Cabo San Lucas, Baja del Sur, Mexico
This place is a paradise of easy pleasure. Easy pleasure is suspect…except when I have two kids and sunlight deprivation. Bring it on, Mexico. Drench me in Pina Colada, dry sunshine, and obsequious poolside service. I need you.
Thanks to Sara at Wax-On Capitol Hill, I am sleek and hairless in the parts that matter, thus not worrying about that as I go everywhere in my swim suit. (Typically the only people who see my normally European grooming habits are my husband and the people at my yoga studio. And some of the women there don't even wax their mustaches. But I digress.) I'm white but intend to stay that way. Didn't even mess with the suntan-in-a bottle. Why bother? I'm just one out of a hundred fish-belly-colored gringos on Playa Medano today.
Here at the resort, there are four resident flamingoes standing around a small pond, dipping their beaks into the water and emitting soulful moans every so often. I'm not sure the coastal desert is their natural habitat. I'm going to pretend it is so I can enjoy looking at them. Same with the green and turquoise budgies flapping around in a soaring cage by the pool.
Audrey is all bravado and curiosity in the water. The only thing she wants to do is "swim." Here's how she swims: flaps her hands and feet while I support her shoulders and hips just under the surface of the water. Her face beams with pride. "I swimming!" she crows.
Why did I wait so long to come here?
Beautiful Ellya the concierge helped arrange a coconut birthday cake for Matt. He's 39 today. It says "Feliz Cumpleanos Matteo."
I also arranged a sunset cruise to celebrate. The four of us took a water taxi from the beach to the marina. After I sent us walking in the wrong direction around the very large, G-shaped waterfront, we discovered the correct dock and that our boat had left an hour earlier. Guess I left my suspicion of easy pleasure AND my ability to read boat schedules back at the customs line in San Jose del Cabo. No matter: it had begun to rain and a cruise out on the open water would have been very unpleasant. Instead, we went to dinner.
The restaurant was centered around a courtyard. Just off the kitchen in a dim corner, a woman stood behind a counter pressing balls of dough into a two-sided, cast-iron, round tortilla press. A hot grill sizzled with a dozen tortillas. The woman stood over this grill, surrounded by mounds of coarse-looking dough and stacks of fresh, warm rounds. Audrey and I watched her for awhile. She never looked up.
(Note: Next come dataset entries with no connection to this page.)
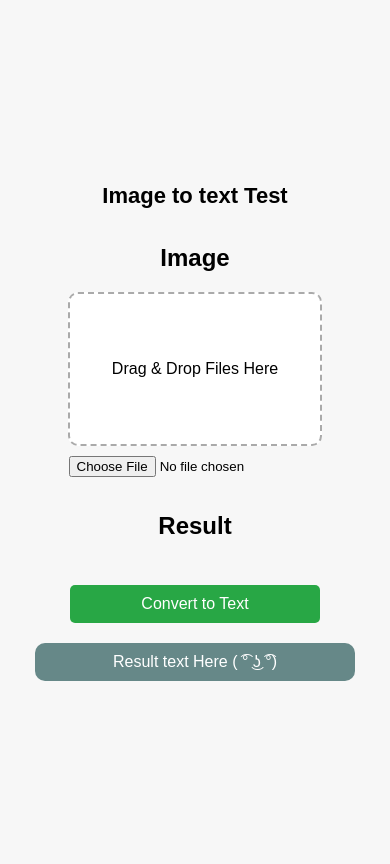
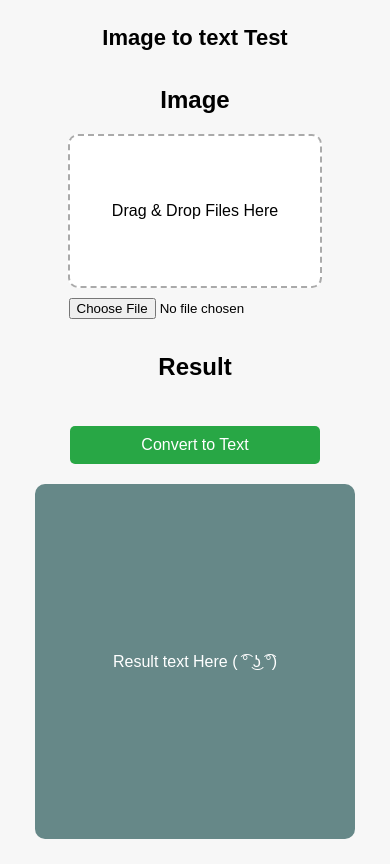
Before and after one commit to reinlor/test-image-to-text, a website: page index.html in a window 390 px wide. Drawn offline with Linux system fonts and the light colour scheme.

Commit message:
Update mobile.css

```diff
--- a/mobile.css
+++ b/mobile.css
@@ -87,7 +87,7 @@ h1 {
 #textContainer {
     width: 100%;
     max-width: 300px;
-    height: auto;
+    height: 400px;
     background-color: rgb(102, 136, 136);
     padding: 10px;
     border-radius: 10px;
```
At this, the best restaurant we'd been to so far, the kids behaved their worst. In their defense I have to say it was hard finding a bite of anything that wasn't too spicy for them. The food had not been bastardized to please the turista palate. Audrey insisted on sitting on my lap, Jonah whined that his leche tasted funny, and both of them grew distrustful of anything I put on a fork and tried to coax them into eating.
We took a taxi back to the hotel. I couldn't stomach another half hour of walking the gauntlet of Mexican hustlers and fat white men in golf shirts blocking the tiny sidewalks downtown. Plus, Jonah kept trying to pick up really scary things off the ground. A crack vial. An old band-aid. Etcetera. I just wanted to get there, get the kids to bed, and drink some tequila on the balcony.
If I may be allowed a gross generalization about the Cabo locals: they love children. Everywhere we go, Audrey attracts shameless flirtation from Mexican women and men. Today a woman standing near us talking to her companion absently reached down and stroked Jonah's hair. We smiled in surprise, but she never even caught our eye. Just petted Jonah and kept talking.
This was not so much the case on our sunset cruise tonight. It turned out to be kind of a bust – although the 40-something drunk ladies doing the Macarena with the hot waiters probably wouldn't say so. The liquor flowed freely from an endless supply of flimsy plastic cups. If you were lucky enough to be drunk before the buffet was served, then you didn't care how drippy and lardy the frijoles were, or that the "queso" was really congealed Velveeta. (I think the chef must have been Mexican by way of Kansas.) I stayed sober in order to keep the children from careening over the sides of the boat or tumbling down the vertiginous stairs that led below deck. Or being hit by a drunk gringo who lost his sea legs as we entered a small rain and wind squall. To be honest, it was all a little scary.
But we saw whales. And we idled in front of the awe-inspiring rock formation called Land's End. (Land's End and El Arco are what you see in every picture of Los Cabos.) I looked in vain for the formation that is supposed to look like a group of hooded monks, but couldn't elbow my way through the people taking pictures and keep hold of Jonah's hand.
As we sailed back toward the marina, much later than I wished, I watched the drunks dancing to "My Humps" and thought, man, if my mom was on this trip with us, she'd be right there." Then a fortyish woman in white walking shorts and Keds started gyrating around a flagpole. No, I thought, she'd be right there.